• ABOUT THIS EXERCISE: Show every line of the data that contains the string "invoice".

----------------------------------------

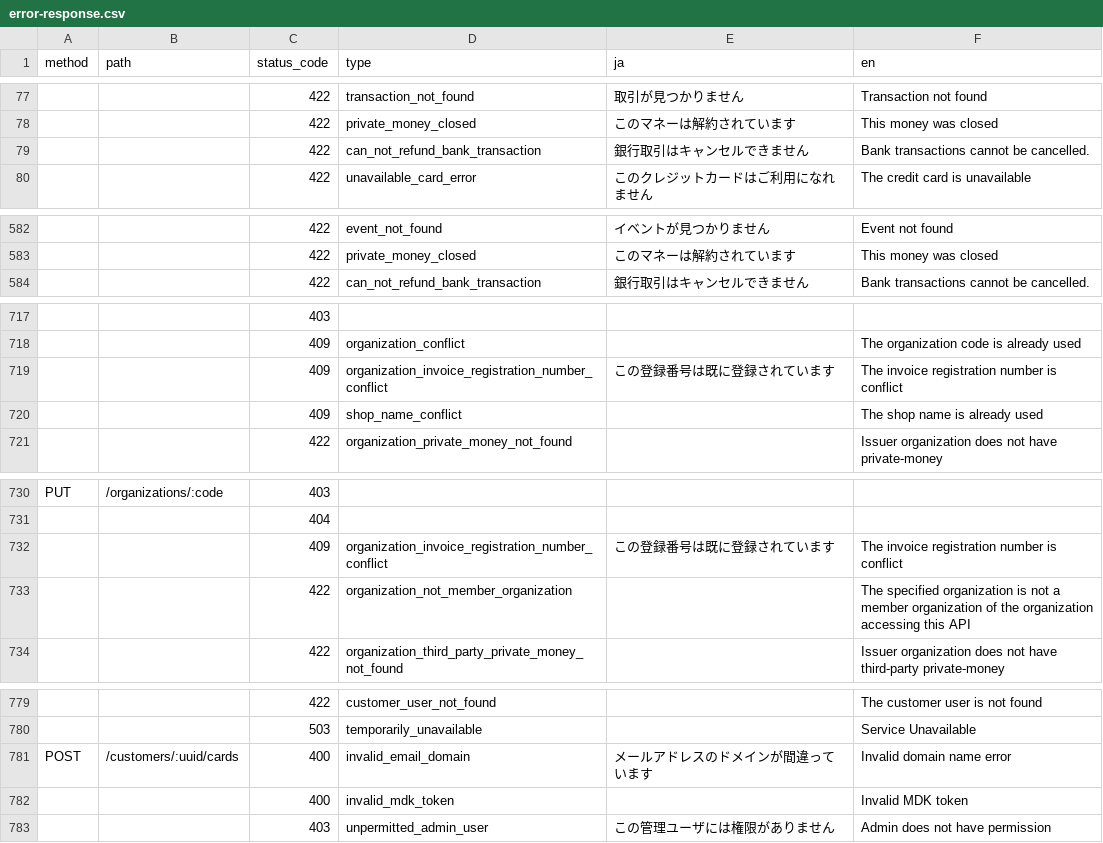
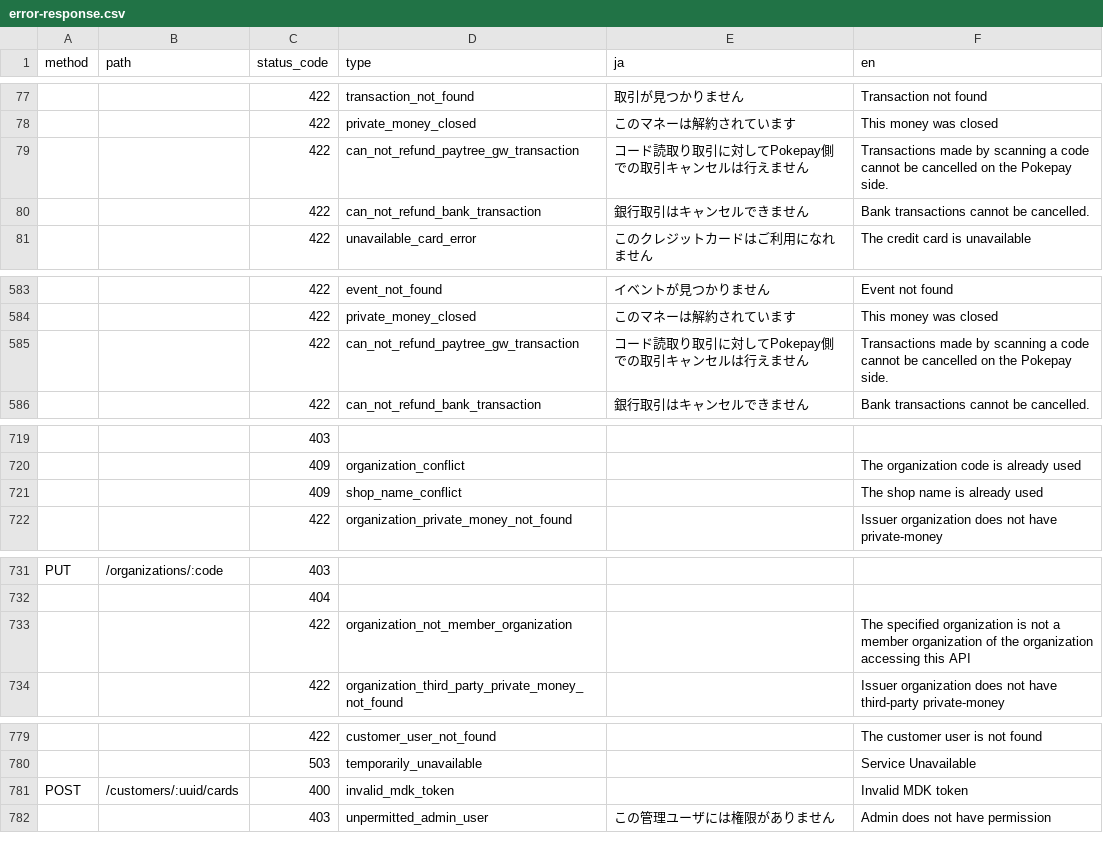
Before and after one commit to pokepay/partner-php-sdk, a CSV file: docs/error-response.csv, drawn as a sheet; only a part is shown, gaps mark what is left out; removed rows and columns are numbered as before the commit, all else as after; the diff covers the shown part only; the diff names each change by its address in the sheet, - before the commit and + after, or states it on an @@ line.

Commit message:
update error-response.csv

```diff
--- a/docs/error-response.csv
+++ b/docs/error-response.csv
+row 79:  |  | 422 | can_not_refund_paytree_gw_transaction | コード読取り取引に対してPokepay側での取引キャンセルは行えません | Transactions made by scanning a code cannot be cancelled on the Pokepay side.
+row 585:  |  | 422 | can_not_refund_paytree_gw_transaction | コード読取り取引に対してPokepay側での取引キャンセルは行えません | Transactions made by scanning a code cannot be cancelled on the Pokepay side.
-row 719:  |  | 409 | organization_invoice_registration_number_conflict | この登録番号は既に登録されています | The invoice registration number is conflict
-row 732:  |  | 409 | organization_invoice_registration_number_conflict | この登録番号は既に登録されています | The invoice registration number is conflict
-D781 (type): invalid_email_domain
+D781 (type): invalid_mdk_token
-E781 (ja): メールアドレスのドメインが間違っています
+E781 (ja): (empty)
-F781 (en): Invalid domain name error
+F781 (en): Invalid MDK token
-row 782:  |  | 400 | invalid_mdk_token |  | Invalid MDK token
```
Also changed, not shown: 4 added rows and 1 removed row elsewhere in this file.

----------------------------------------

• TASK ANSWER:
-row 719:  |  | 409 | organization_invoice_registration_number_conflict | この登録番号は既に登録されています | The invoice registration number is conflict
-row 732:  |  | 409 | organization_invoice_registration_number_conflict | この登録番号は既に登録されています | The invoice registration number is conflict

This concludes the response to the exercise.